If you do not have children, then the area in which domestic violence might rear its head is with regard to spousal support. The presence of domestic violence is one of numerous factors that the court will analyze in determining spousal support, along with both spouses’ financial income, property, needs and expenses, and so on.
The biggest issue that domestic violence will likely affect in a divorce involving children is custody. A court making a custody determination will always seek to act in the best interests of the child, and a key aspect of that analysis is shielding the child from domestic violence. At the same time, however, a court will want the child to maintain an ongoing relationship with both parents and will not look kindly upon a spouse who makes false allegations of domestic abuse to prevent a child from having contact with the other parent.
Don’t Take the Bait and Let Your Attorney Do the Talking
If your partner is making false allegations of domestic violence, the temptation is to make loud and angry arguments against them. But think about that.
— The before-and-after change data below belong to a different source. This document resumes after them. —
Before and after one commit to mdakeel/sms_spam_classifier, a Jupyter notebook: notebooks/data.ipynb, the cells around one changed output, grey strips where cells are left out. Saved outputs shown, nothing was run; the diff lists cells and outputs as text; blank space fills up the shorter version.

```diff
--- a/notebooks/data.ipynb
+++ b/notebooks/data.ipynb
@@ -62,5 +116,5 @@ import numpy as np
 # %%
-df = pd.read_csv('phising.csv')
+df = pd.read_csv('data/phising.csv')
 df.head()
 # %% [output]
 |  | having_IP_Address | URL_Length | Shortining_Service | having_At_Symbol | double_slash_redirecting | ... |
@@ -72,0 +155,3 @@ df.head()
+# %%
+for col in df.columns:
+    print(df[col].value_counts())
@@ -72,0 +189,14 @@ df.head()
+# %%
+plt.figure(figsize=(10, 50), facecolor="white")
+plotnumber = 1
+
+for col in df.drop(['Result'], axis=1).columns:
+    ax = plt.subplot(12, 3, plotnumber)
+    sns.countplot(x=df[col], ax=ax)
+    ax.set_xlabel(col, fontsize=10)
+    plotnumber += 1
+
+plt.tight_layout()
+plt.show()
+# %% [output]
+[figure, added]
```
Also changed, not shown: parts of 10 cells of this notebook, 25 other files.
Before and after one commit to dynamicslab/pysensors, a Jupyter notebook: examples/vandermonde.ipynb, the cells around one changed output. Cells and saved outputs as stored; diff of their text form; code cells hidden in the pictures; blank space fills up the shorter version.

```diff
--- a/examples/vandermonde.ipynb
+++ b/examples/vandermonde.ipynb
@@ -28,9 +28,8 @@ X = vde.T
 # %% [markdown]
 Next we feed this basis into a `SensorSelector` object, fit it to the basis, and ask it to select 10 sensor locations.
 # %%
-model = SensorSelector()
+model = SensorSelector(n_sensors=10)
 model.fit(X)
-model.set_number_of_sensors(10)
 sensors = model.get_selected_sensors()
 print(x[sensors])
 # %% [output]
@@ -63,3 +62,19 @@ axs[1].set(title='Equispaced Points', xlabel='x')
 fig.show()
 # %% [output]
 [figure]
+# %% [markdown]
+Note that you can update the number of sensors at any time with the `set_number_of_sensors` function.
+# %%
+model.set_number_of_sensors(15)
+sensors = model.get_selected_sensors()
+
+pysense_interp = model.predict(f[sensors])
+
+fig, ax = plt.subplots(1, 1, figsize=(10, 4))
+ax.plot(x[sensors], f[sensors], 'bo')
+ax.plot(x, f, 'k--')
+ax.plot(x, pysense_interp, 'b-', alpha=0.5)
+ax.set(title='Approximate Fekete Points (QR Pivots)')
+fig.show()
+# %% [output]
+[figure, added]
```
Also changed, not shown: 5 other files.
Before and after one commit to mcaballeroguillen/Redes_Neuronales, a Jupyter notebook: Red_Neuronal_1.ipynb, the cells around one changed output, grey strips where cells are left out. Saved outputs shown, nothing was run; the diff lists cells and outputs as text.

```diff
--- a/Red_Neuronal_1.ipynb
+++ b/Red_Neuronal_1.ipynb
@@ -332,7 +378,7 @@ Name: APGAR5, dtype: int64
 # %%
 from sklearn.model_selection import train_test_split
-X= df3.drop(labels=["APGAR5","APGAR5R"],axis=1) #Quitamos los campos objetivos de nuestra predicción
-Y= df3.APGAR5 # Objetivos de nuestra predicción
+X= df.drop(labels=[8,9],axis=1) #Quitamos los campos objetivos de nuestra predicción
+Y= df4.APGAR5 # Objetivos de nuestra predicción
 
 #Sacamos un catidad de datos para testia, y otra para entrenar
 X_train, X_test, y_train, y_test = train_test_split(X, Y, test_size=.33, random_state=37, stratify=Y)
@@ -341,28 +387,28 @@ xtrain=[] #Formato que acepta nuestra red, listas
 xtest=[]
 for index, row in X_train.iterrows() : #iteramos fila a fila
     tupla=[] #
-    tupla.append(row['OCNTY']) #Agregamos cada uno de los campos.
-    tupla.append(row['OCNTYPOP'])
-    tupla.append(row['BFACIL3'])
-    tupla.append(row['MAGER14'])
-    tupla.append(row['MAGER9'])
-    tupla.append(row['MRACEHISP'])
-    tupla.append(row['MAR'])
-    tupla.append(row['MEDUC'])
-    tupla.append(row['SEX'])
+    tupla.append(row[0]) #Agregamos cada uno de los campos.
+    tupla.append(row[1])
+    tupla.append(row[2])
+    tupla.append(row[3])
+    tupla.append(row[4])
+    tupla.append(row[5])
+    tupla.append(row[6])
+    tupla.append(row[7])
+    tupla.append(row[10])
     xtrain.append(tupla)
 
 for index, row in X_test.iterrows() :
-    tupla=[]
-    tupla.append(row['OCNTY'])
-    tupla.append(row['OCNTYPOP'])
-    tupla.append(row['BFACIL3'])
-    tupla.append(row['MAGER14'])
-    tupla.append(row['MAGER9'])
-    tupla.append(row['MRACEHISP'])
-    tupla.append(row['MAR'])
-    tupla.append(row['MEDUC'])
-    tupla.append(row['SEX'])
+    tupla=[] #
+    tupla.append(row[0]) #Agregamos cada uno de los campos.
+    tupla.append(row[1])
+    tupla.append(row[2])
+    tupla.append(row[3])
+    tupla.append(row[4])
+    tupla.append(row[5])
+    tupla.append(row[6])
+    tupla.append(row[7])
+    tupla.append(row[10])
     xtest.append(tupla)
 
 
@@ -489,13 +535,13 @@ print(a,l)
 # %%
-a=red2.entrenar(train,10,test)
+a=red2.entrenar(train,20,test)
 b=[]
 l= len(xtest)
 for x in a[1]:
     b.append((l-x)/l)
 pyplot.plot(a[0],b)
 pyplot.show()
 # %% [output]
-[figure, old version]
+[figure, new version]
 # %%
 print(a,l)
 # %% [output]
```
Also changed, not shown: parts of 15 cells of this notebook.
If your spouse is lying and he or she knows it, then what good is yelling and screaming going to do to change their mind?
In fact, it is not out of the question that the spouse may be making false allegations as a way of riling you up so that you do something stupid in response which serves to give him or her the evidence they need to actually show domestic violence.
If your spouse is sending you allegations by text or email or voice mail, you can calmly ask them to stop spreading false allegations about you, but further engaging with them may only make things worse.
In the end, a family court judge – and specifically a judge who has no doubt seen actual evidence of substantiated domestic violence time and time again over the years – will make the decisions key to your divorce (e.g. custody). Allow your attorney to plead your case to the judge in a manner that best states your case and furthers your interest without inflicting further damage.
Legal Guidance in Your California Divorce Matter
To schedule a consultation regarding your situation and any questions you have about divorce and other family law matters in California, contact one of the family law attorneys at The Law Offices of Omar Gastelum and Associates, PLC today.